I am humbled by and grateful for all the support that I have received from many supporters and more than 6,000 votes cast in the special election on Tuesday. I would like to congratulate Mr. John Cook for waging a strong campaign and wish him well on the Board. I look forward to working with him on education issues as a school board member.
Having said all that, today I had the awful feeling that my vote did not count, literally. As Ben so playfully noted in his Twitter, I do live in Fairview Precint. No, I did not provide the one vote there that tipped the race to Moon. Nor was I out at a graveyard digging up votes. No Chicago jokes, please!
But mine was the precinct that had the malfunctioning machine. The irony is that I was talking with the poll workers about why they didn't have voting machines that left a paper trail, like the ones used this past November. They explained that they couldn't get them back because of budget constraints.
I am mindful, even sympathetic, to the fact that we will all be asked to make sacrifices because of the tough economic times, and that includes budget cuts. But what is the price for a democracy? How much are we willing to sacrifice to ensure that every vote counts and that every citizen has faith in a democratic system?
Many years ago, I had the privilege of meeting Margaret Meade, the legendary anthropologist. She was lecturing at my college and she recounted an anecdote that describes Americans. She told a hypothetical tale of a town in a tornado ridden area where people refused to build storm cellars because they had never had a tornado come through their street. One day, a tornado ripped through one side of the street, devastating the homes. When they rebuilt their houses, the people on that side of the street all put in storm cellars. But the people on the other side of the street refused to because they had never had a tornado come down their side of the street.

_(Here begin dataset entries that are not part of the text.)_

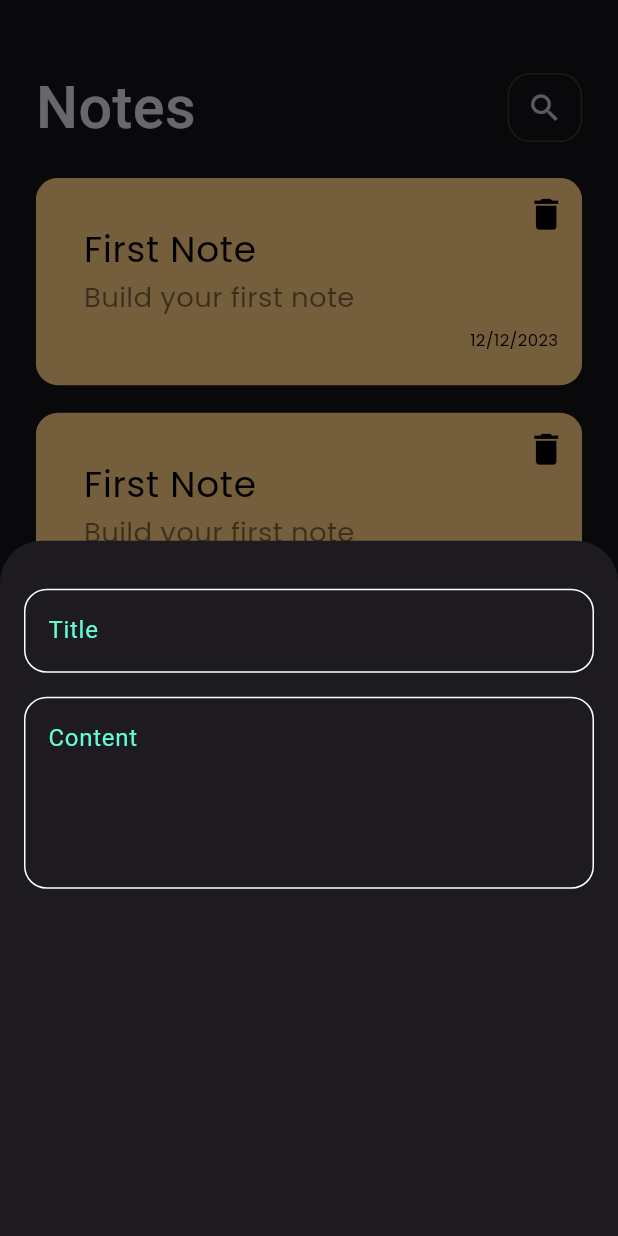
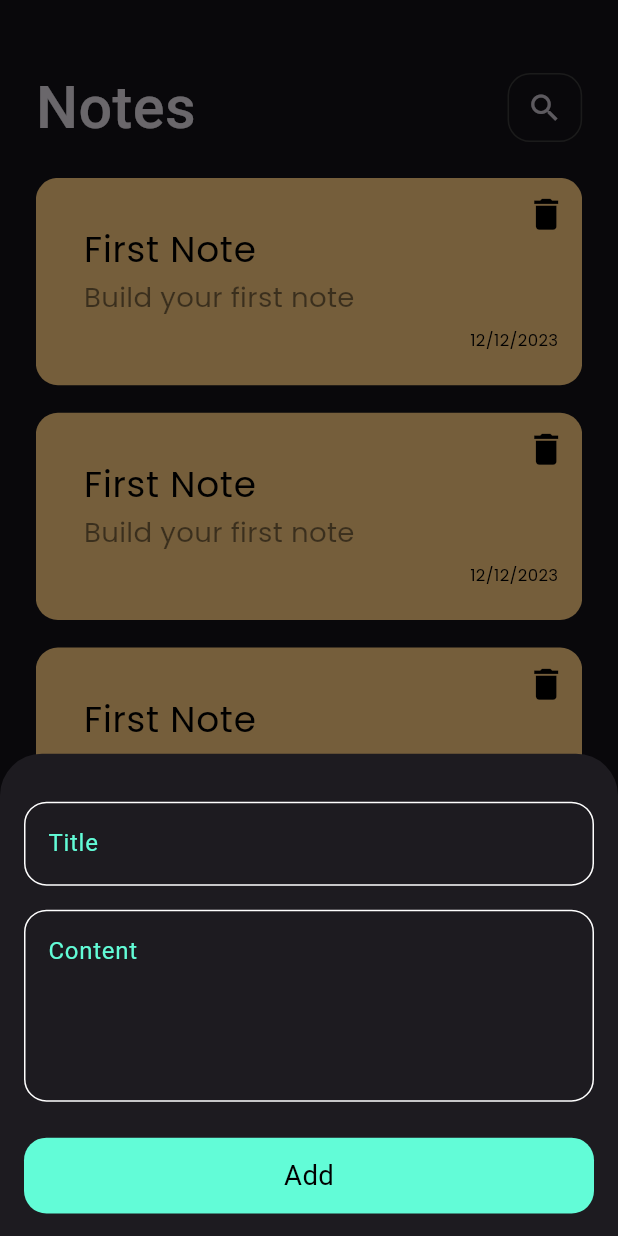
Before and after one commit to FayesSabry/notes_app, a Flutter app: the screen it shows after launch, after a tap on the "add" icon, on a phone screen of 412 x 824 dp. Run offline on Flutter 3.47's test engine with Material 3 defaults, Android fonts, the phone set to English and light mode, and no system bars; our stand-ins replace flutter_screenutil, go_router, google_fonts.

Commit message:
finish notes bottom sheet

```diff
--- a/lib/widgets/add_note_bottom_sheet.dart
+++ b/lib/widgets/add_note_bottom_sheet.dart
@@ -1,4 +1,6 @@
 import 'package:flutter/material.dart';
+import 'package:flutter_screenutil/flutter_screenutil.dart';
+import 'package:notes_app/constants.dart';
 import 'package:notes_app/widgets/custom_text_field.dart';
 
 class AddNoteBottomSheet extends StatelessWidget {
@@ -8,14 +10,45 @@ class AddNoteBottomSheet extends StatelessWidget {
   Widget build(BuildContext context) {
     return const Padding(
       padding: EdgeInsets.symmetric(horizontal: 16.0),
+      child: SingleChildScrollView(
         child: Column(
           children: [
             SizedBox(height: 32),
             CustomTextField(hintText: 'Title'),
             SizedBox(height: 16),
             CustomTextField(hintText: 'Content', maxLines: 4),
+            SizedBox(height: 24),
+            CustomBottn(text: 'Add'),
+            SizedBox(height: 15),
           ],
+        ),
       ),
     );
   }
 }
+
+class CustomBottn extends StatelessWidget {
+  const CustomBottn({super.key, required this.text,this.onTap});
+  final String text;
+  final void Function()? onTap;
+  @override
+  Widget build(BuildContext context) {
+    return InkWell(
+      onTap: onTap,
+      child: Container(
+        width: 1.sw,
+        height: 55.h,
+        decoration: BoxDecoration(
+          color: kPriamaryColor,
+          borderRadius: BorderRadius.circular(15),
+        ),
+        child: Center(
+          child: Text(
+            text,
+            style: TextStyle(fontSize: 20.sp, color: Colors.black),
+          ),
+        ),
+      ),
+    );
+  }
+}
```
Also changed, not shown: lib/widgets/custom_bottn.dart (added). Lines whose indentation alone changed are shown as unchanged.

That's how we have been about reform of voting machines. After witnessing the fiasco in Florida in 2000, where at least they had a paper trail to recount, and the still contested race in Minnesota this year, people in Virginia are still resistant to replacing our touch screen machines.
We have had far too many very close elections in the past few years to keep burying out heads in the sand. I do not mean to imply that John Cook might not have won the race yesterday. And I suspect absolutely no foul play.
But the simple truth is the malfunctioning voting machine is a wake up call. It is our torando down our side of the street. It is time to replace the touch screen machines with paper ballots. No matter what the cost, no matter what the budget contraints, our democracy has already come at too high a cost to sacrifice it. Men and women have sacrificed their lives on battlefields to ensure our right to vote and choose our leaders. No budget constraint should every trump that.
It is past time to replace the touch screens, which can be hacked and tampered with. We need a paper trail precisely for recounts in close races.